(Reuters) - Visa Inc and Mastercard Inc, the two biggest U.S. card networks, are preparing to raise certain fees levied on U.S. merchants for processing transactions from this April, the Wall Street Journal reported on Friday, citing people familiar with the matter.
Some of the changes relate to so-called interchange fees, the report said. Interchange fees are what merchants pay to banks when consumers use a credit or a debit card to make a purchase from their store.
Fees that Mastercard and Visa charge financial institutions, such as banks, for processing card payments on behalf of merchants, are also set to go up, the report said.
A Visa spokesperson confirmed that the fee hikes would go into effect in April, 2019, but only for merchant banks, and not merchants.
Merchant banks are financial institutions that maintain accounts for sellers such as Amazon and Costco. JPMorgan, Citigroup and Bank of America are some of the top merchant banks in the country.
However, it is up to merchant banks if they want to pass on the fee hike to sellers, or absorb it themselves. Similarly, it is sellers’ discretion to pass on the hike to consumers or not.
Up to 2.5 percent of prices for goods and services go to cover card fees, the WSJ said.
Card companies have said in the past that their credit and debit cards usually result in more sales for merchants, especially in countries like the United States. They also say that expenses for ramping up anti-fraud/theft security measures, to make payment processing safer, need to be covered.
Mastercard did not respond to Reuters’ request for comment on the story.
Recently, the two companies along with several U.S. banks, had to pay over $6 billion to settle a lawsuit brought by merchants who accused the credit card companies of violating federal antitrust laws by forcing merchants to pay swipe fees and prohibiting them from directing consumers toward other methods of payment.

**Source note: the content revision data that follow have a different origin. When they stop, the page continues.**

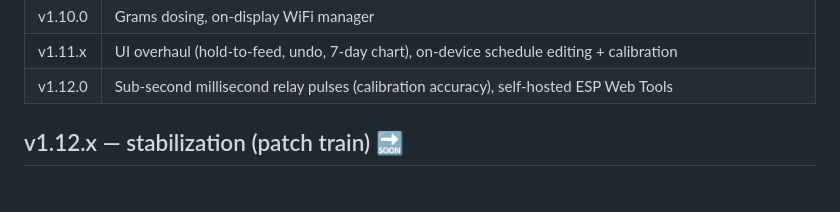
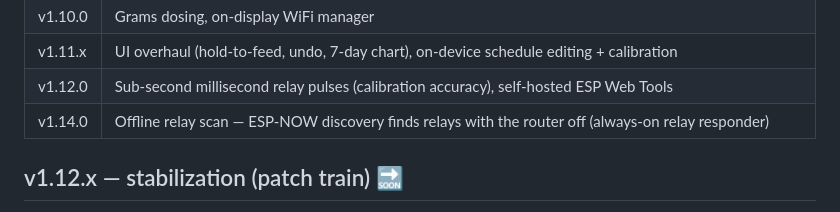
Before and after one commit to mlger/smartfishfeeder, a Markdown page: ROADMAP.md, the part around the change. Drawn GitHub-style.

Commit message:
docs(roadmap): v1.14.0 in shipped highlights — also the manual Pages nudge (same-SHA dedupe ate the tag-run deploy)

```diff
--- a/ROADMAP.md
+++ b/ROADMAP.md
@@ -23,6 +23,7 @@ Status legend: ✅ shipped · 🔜 planned · 💤 deferred
 | v1.10.0 | Grams dosing, on-display WiFi manager |
 | v1.11.x | UI overhaul (hold-to-feed, undo, 7-day chart), on-device schedule editing + calibration |
 | v1.12.0 | Sub-second millisecond relay pulses (calibration accuracy), self-hosted ESP Web Tools |
+| v1.14.0 | Offline relay scan — ESP-NOW discovery finds relays with the router off (always-on relay responder) |
 
 ## v1.12.x — stabilization (patch train) 🔜
 
```
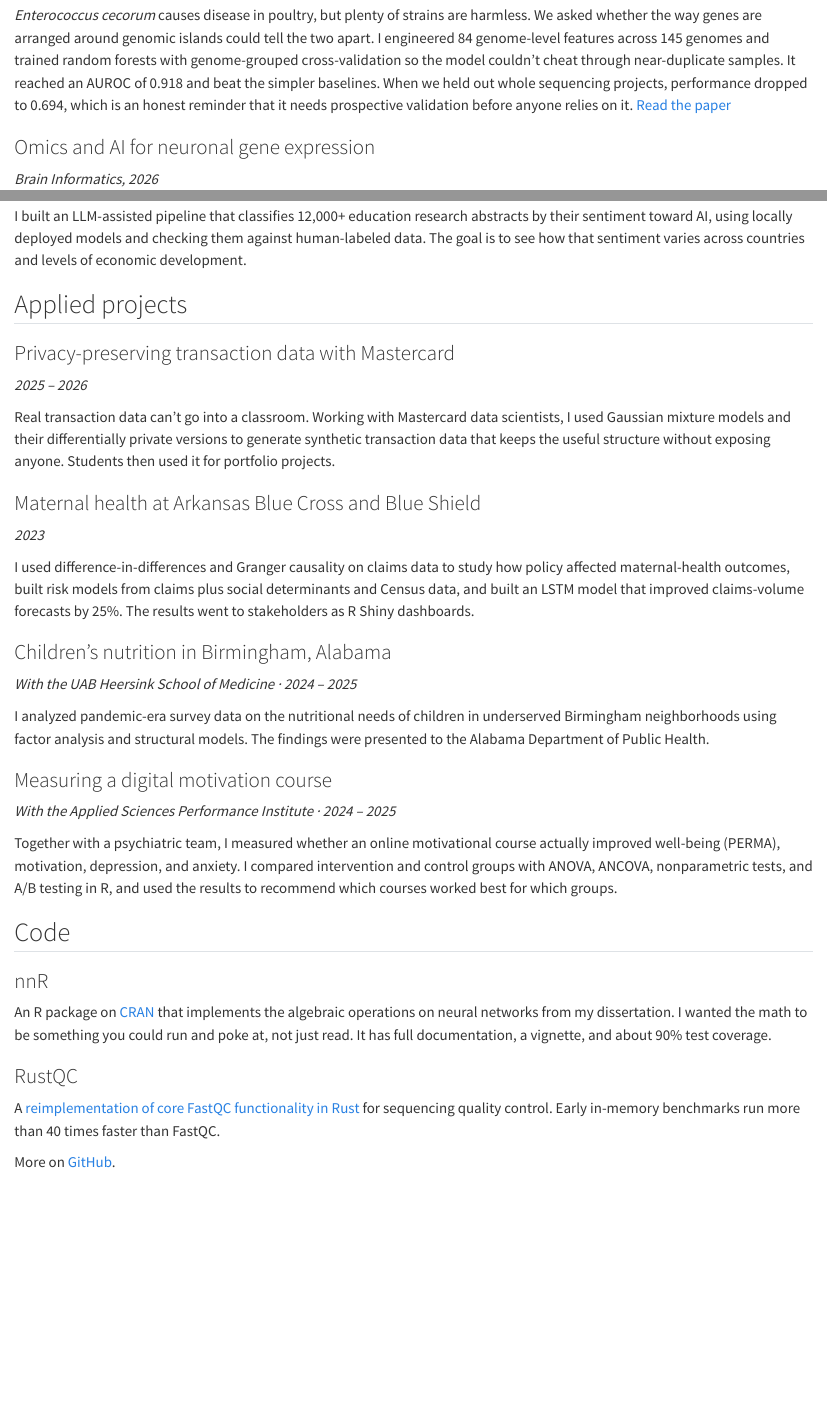
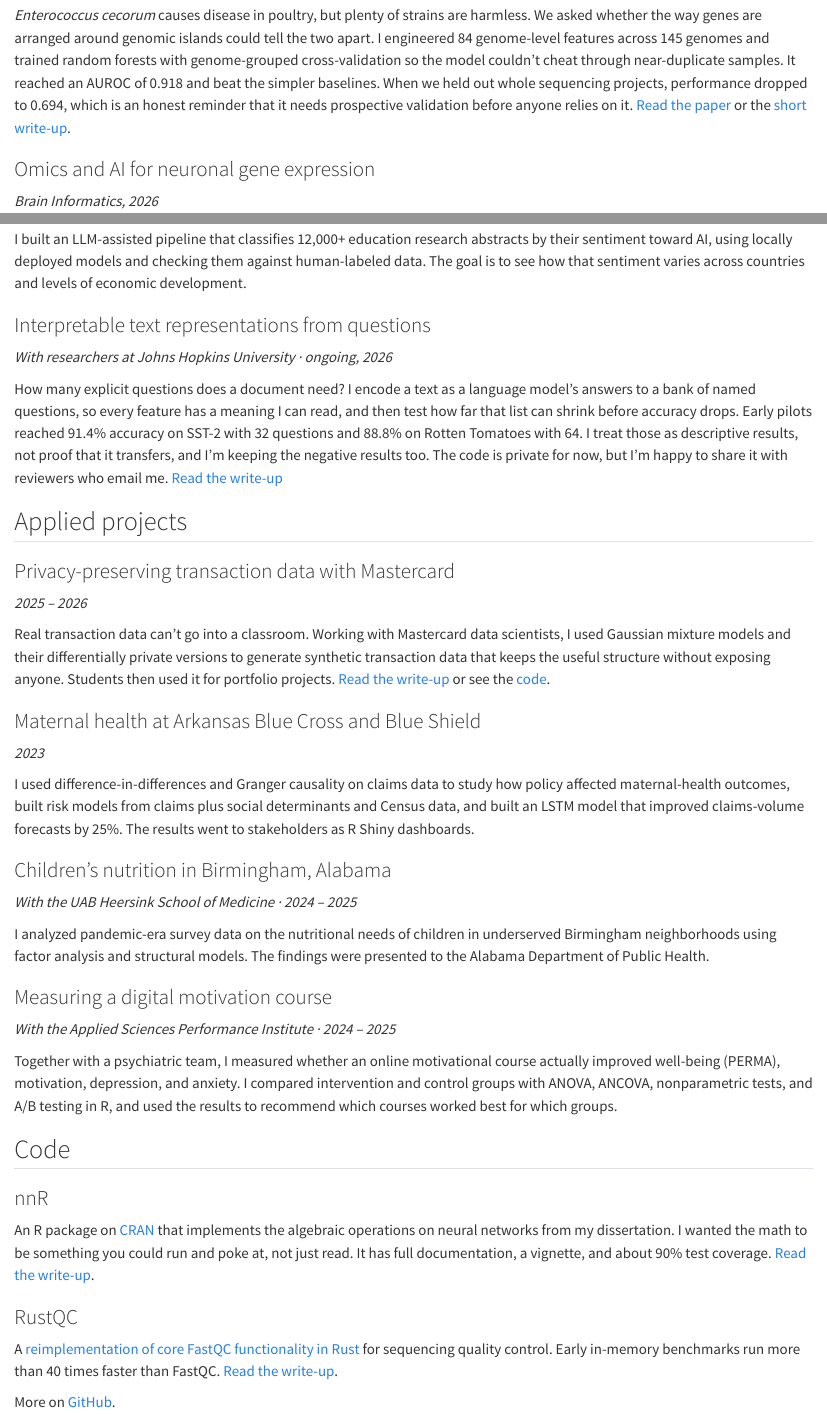
Before and after one commit to 2shakilrafi/2shakilrafi.github.io, a Quarto document (projects.qmd): the page in a window 1100 px wide, from 290 px down, and a second part further down, joined at a grey line. Rendered offline with R 4.5, knitr and Pandoc in place of Quarto, with nearby package versions.

Commit message:
Add write-ups to Research page
Link a short PDF write-up from each project on the Research page
(Semantic Interrogation, E. cecorum, Mastercard, nnR, RustQC) and add a
Semantic Interrogation entry. PDFs live in assets/projects and LaTeX
sources in projects/src. Rendered with Quarto 1.9.38; only
docs/projects.html and the new PDFs change.

Co-Authored-By: Claude Sonnet 5.5 <noreply@anthropic.com>
Claude-Session: https://claude.ai/code/session_01PoXGgUPENmVkyuoNoSvMp2

```diff
--- a/projects.qmd
+++ b/projects.qmd
@@ -14,7 +14,7 @@
 
 *With Cobb Genetics and the Goswami Lab · Frontiers in Microbiology, 2026*
 
-*Enterococcus cecorum* causes disease in poultry, but plenty of strains are harmless. We asked whether the way genes are arranged around genomic islands could tell the two apart. I engineered 84 genome-level features across 145 genomes and trained random forests with genome-grouped cross-validation so the model couldn't cheat through near-duplicate samples. It reached an AUROC of 0.918 and beat the simpler baselines. When we held out whole sequencing projects, performance dropped to 0.694, which is an honest reminder that it needs prospective validation before anyone relies on it. [Read the paper](https://doi.org/10.3389/fmicb.2026.1882753)
+*Enterococcus cecorum* causes disease in poultry, but plenty of strains are harmless. We asked whether the way genes are arranged around genomic islands could tell the two apart. I engineered 84 genome-level features across 145 genomes and trained random forests with genome-grouped cross-validation so the model couldn't cheat through near-duplicate samples. It reached an AUROC of 0.918 and beat the simpler baselines. When we held out whole sequencing projects, performance dropped to 0.694, which is an honest reminder that it needs prospective validation before anyone relies on it. [Read the paper](https://doi.org/10.3389/fmicb.2026.1882753) or the [short write-up](assets/projects/ececorum.pdf).
 
 ### Omics and AI for neuronal gene expression
 
@@ -34,13 +34,19 @@
 
 I built an LLM-assisted pipeline that classifies 12,000+ education research abstracts by their sentiment toward AI, using locally deployed models and checking them against human-labeled data. The goal is to see how that sentiment varies across countries and levels of economic development.
 
+### Interpretable text representations from questions
+
+*With researchers at Johns Hopkins University · ongoing, 2026*
+
+How many explicit questions does a document need? I encode a text as a language model's answers to a bank of named questions, so every feature has a meaning I can read, and then test how far that list can shrink before accuracy drops. Early pilots reached 91.4% accuracy on SST-2 with 32 questions and 88.8% on Rotten Tomatoes with 64. I treat those as descriptive results, not proof that it transfers, and I'm keeping the negative results too. The code is private for now, but I'm happy to share it with reviewers who email me. [Read the write-up](assets/projects/semantic-interrogation.pdf)
+
 ## Applied projects
 
 ### Privacy-preserving transaction data with Mastercard
 
 *2025 – 2026*
 
-Real transaction data can't go into a classroom. Working with Mastercard data scientists, I used Gaussian mixture models and their differentially private versions to generate synthetic transaction data that keeps the useful structure without exposing anyone. Students then used it for portfolio projects.
+Real transaction data can't go into a classroom. Working with Mastercard data scientists, I used Gaussian mixture models and their differentially private versions to generate synthetic transaction data that keeps the useful structure without exposing anyone. Students then used it for portfolio projects. [Read the write-up](assets/projects/mastercard.pdf) or see the [code](https://github.com/2shakilrafi/mastercard-project).
 
 ### Maternal health at Arkansas Blue Cross and Blue Shield
 
@@ -64,10 +70,10 @@
 
 ### nnR
 
-An R package on [CRAN](https://CRAN.R-project.org/package=nnR) that implements the algebraic operations on neural networks from my dissertation. I wanted the math to be something you could run and poke at, not just read. It has full documentation, a vignette, and about 90% test coverage.
+An R package on [CRAN](https://CRAN.R-project.org/package=nnR) that implements the algebraic operations on neural networks from my dissertation. I wanted the math to be something you could run and poke at, not just read. It has full documentation, a vignette, and about 90% test coverage. [Read the write-up](assets/projects/nnR.pdf).
 
 ### RustQC
 
-A [reimplementation of core FastQC functionality in Rust](https://github.com/2shakilrafi/rustqc) for sequencing quality control. Early in-memory benchmarks run more than 40 times faster than FastQC.
+A [reimplementation of core FastQC functionality in Rust](https://github.com/2shakilrafi/rustqc) for sequencing quality control. Early in-memory benchmarks run more than 40 times faster than FastQC. [Read the write-up](assets/projects/rustqc.pdf).
 
 More on [GitHub](https://github.com/2shakilrafi).
```
Also changed, not shown: assets/projects/ececorum.pdf (added), assets/projects/mastercard.pdf (added), assets/projects/nnR.pdf (added), assets/projects/rustqc.pdf (added), assets/projects/semantic-interrogation.pdf (added), projects/src/ececorum.tex (added), projects/src/mastercard.tex (added), projects/src/nnR.tex (added), projects/src/preamble.tex (added), projects/src/rustqc.tex (added), projects/src/semantic-interrogation.tex (added), 6 other files.
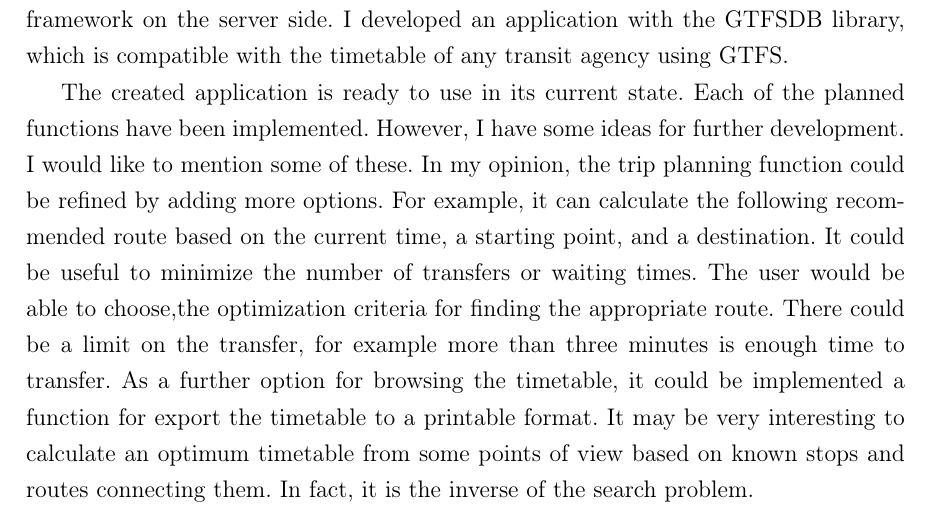
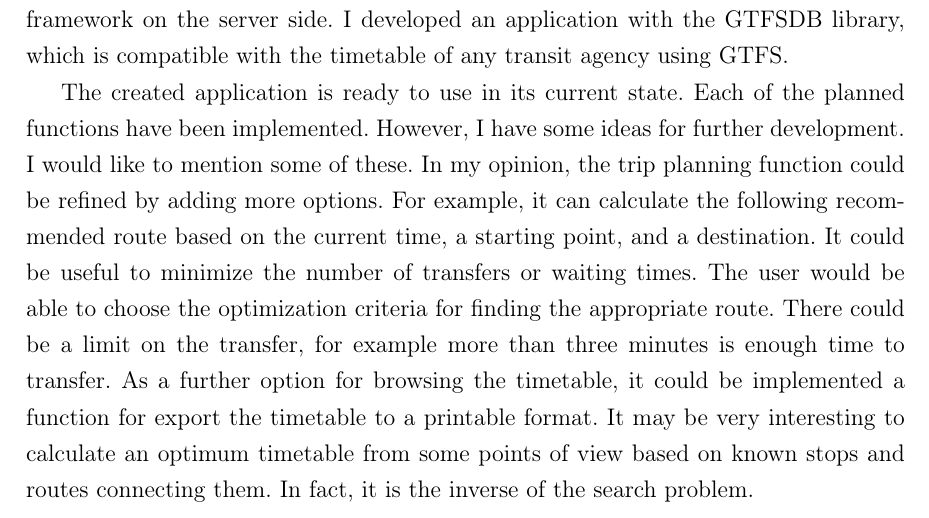
Before and after one commit to GabiBlue/Szakdolgozat, a LaTeX document (dolgozat/dolgozat.tex, which reads dolgozat/fejezetek/10_osszegzes.tex): part of page 55 of 59, cut so that both start at the same text. Compiled offline with pdfLaTeX.

Commit message:
Update 10_osszegzes.tex

```diff
--- a/dolgozat/fejezetek/10_osszegzes.tex
+++ b/dolgozat/fejezetek/10_osszegzes.tex
@@ -12,4 +12,4 @@ Az elkészített alkalmazás már a jelenlegi állapotában is használható, a
 
 The goal of my thesis work was to create a web application which stores the schedule information in GTFS format. This format has become an international standard. The browsing of the schedule information is easy via the web interface. It also provides functions for trip planning. I used AngularJS on the client side and Python / Flask framework on the server side. I developed an application with the GTFSDB library, which is compatible with the timetable of any transit agency using GTFS.
 
-The created application is ready to use in its current state. Each of the planned functions have been implemented. However, I have some ideas for further development. I would like to mention some of these. In my opinion, the trip planning function could be refined by adding more options. For example, it can calculate the following recommended route based on the current time, a starting point, and a destination. It could be useful to minimize the number of transfers or waiting times. The user would be able to choose,the optimization criteria for finding the appropriate route. There could be a limit on the transfer, for example more than three minutes is enough time to transfer. As a further option for browsing the timetable, it could be implemented a function for export the timetable to a printable format. It may be very interesting to calculate an optimum timetable from some points of view based on known stops and routes connecting them. In fact, it is the inverse of the search problem.
+The created application is ready to use in its current state. Each of the planned functions have been implemented. However, I have some ideas for further development. I would like to mention some of these. In my opinion, the trip planning function could be refined by adding more options. For example, it can calculate the following recommended route based on the current time, a starting point, and a destination. It could be useful to minimize the number of transfers or waiting times. The user would be able to choose the optimization criteria for finding the appropriate route. There could be a limit on the transfer, for example more than three minutes is enough time to transfer. As a further option for browsing the timetable, it could be implemented a function for export the timetable to a printable format. It may be very interesting to calculate an optimum timetable from some points of view based on known stops and routes connecting them. In fact, it is the inverse of the search problem.
```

Reporting by Aparajita Saxena and Bharath Manjesh; Editing by Shinjini Ganguli